|Background: Prognostic scores might be useful tools both in clinical practice and clinical trials,
where they can be used as stratification parameter. The available scores for patients with brain
metastases have never been tested specifically in patients with primary breast cancer. It is therefore
unknown which score is most appropriate for these patients.
Methods: Five previously published prognostic scores were evaluated in a group of 83 patients
with brain metastases from breast cancer. All patients had been treated with whole-brain
radiotherapy with or without radiosurgery or surgical resection. In addition, it was tested whether
the parameters that form the basis of these scores actually have a prognostic impact in this
biologically distinct group of brain metastases patients.
Results: The scores that performed best were the recursive partitioning analysis (RPA) classes and
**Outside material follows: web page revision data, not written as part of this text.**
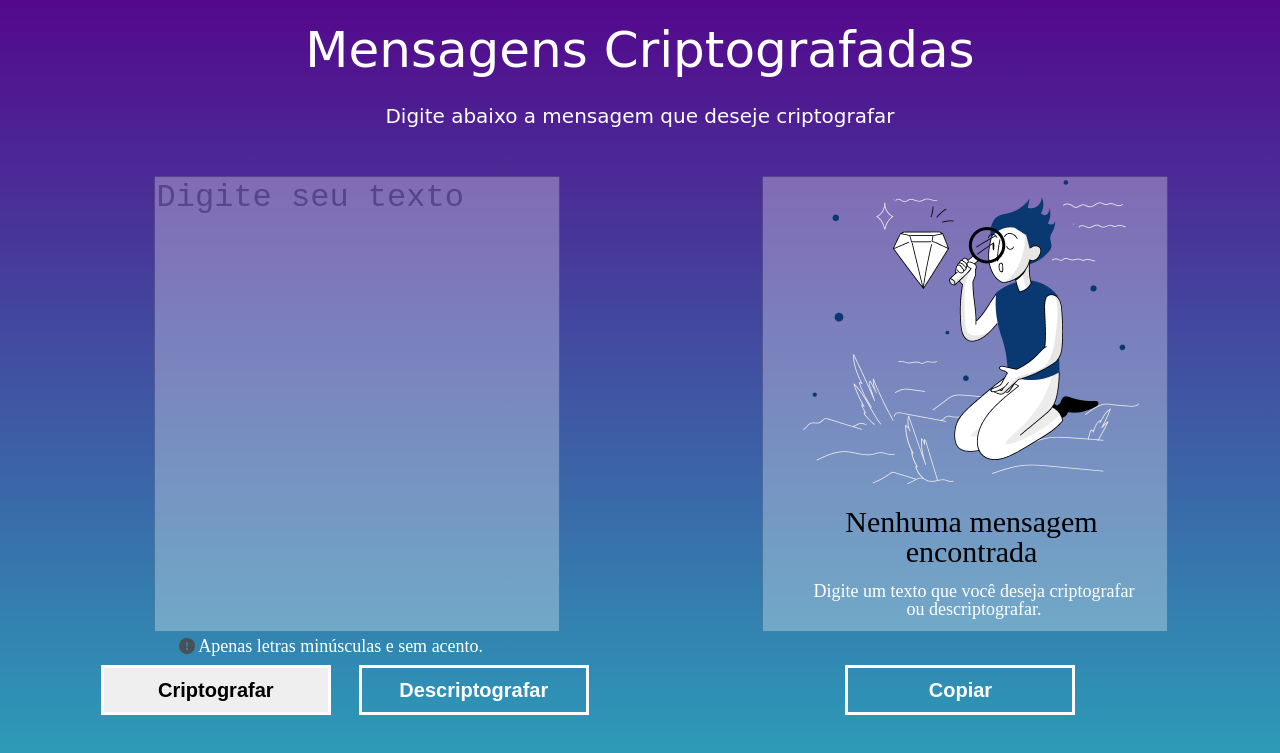
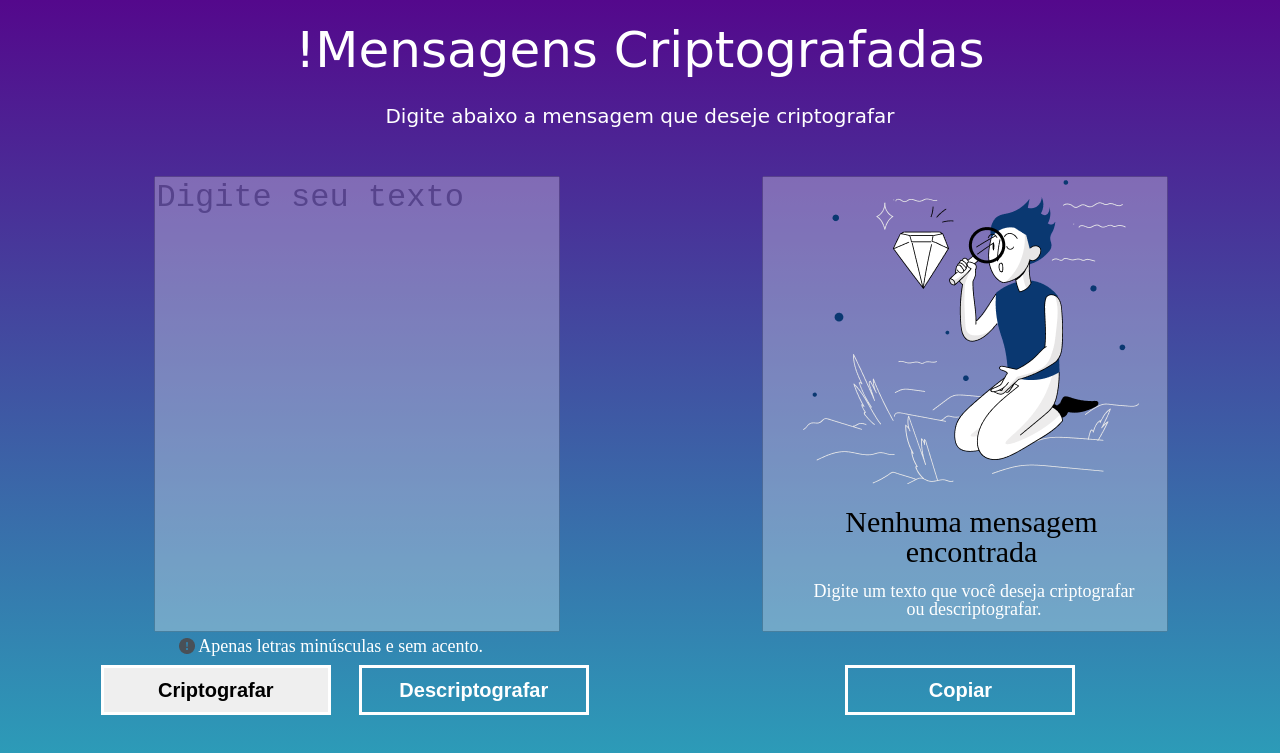
Before and after one commit to IgorAgui/ONE-Challenge1, a plain HTML site: page index.html in a window 1280 px wide. Shown: the top 753 px of the page. Drawn offline with Linux system fonts and the light colour scheme; a web font is replaced by a local one.

Commit message:
Atualizar

```diff
--- a/index.html
+++ b/index.html
@@ -23,7 +23,7 @@
         <header>
             <div class="flex">
 
-                <h1>Mensagens Criptografadas</h1>
+                <h1>!Mensagens Criptografadas</h1>
                 <br>
                 <p>Digite abaixo a mensagem que deseje criptografar</p>
 
```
the score index for radiosurgery (SIR). However, disagreement between the parameters that form
the basis of these scores and those that determine survival in the present group of patients and
many reported data from the literature on brain metastases from breast cancer was found. With
the four statistically significant prognostic factors identified here, a 3-tiered score can be created
that performs slightly better than RPA and SIR. In addition, a 4-tiered score is also possible, which
performs better than the three previous 4-tiered scores, incl. graded prognostic assessment (GPA)
score and basic score for brain metastases (BSBM).
Conclusion: A variety of prognostic models describe the survival of patients with brain metastases
from breast cancer to a more or less satisfactory degree. However, the standard brain metastases
scores might not fully appreciate the unique biology and time course of this disease, e.g., compared
to lung cancer. It appears possible that inclusion of emerging prognostic factors will improve the
results and allow for development and validation of a consensus score for broad clinical application.
The model that is based on the authors own patient group, which is not large enough to fully
evaluate a large number of potential prognostic factors, is meant to illustrate this point rather than
to provide the definitive score.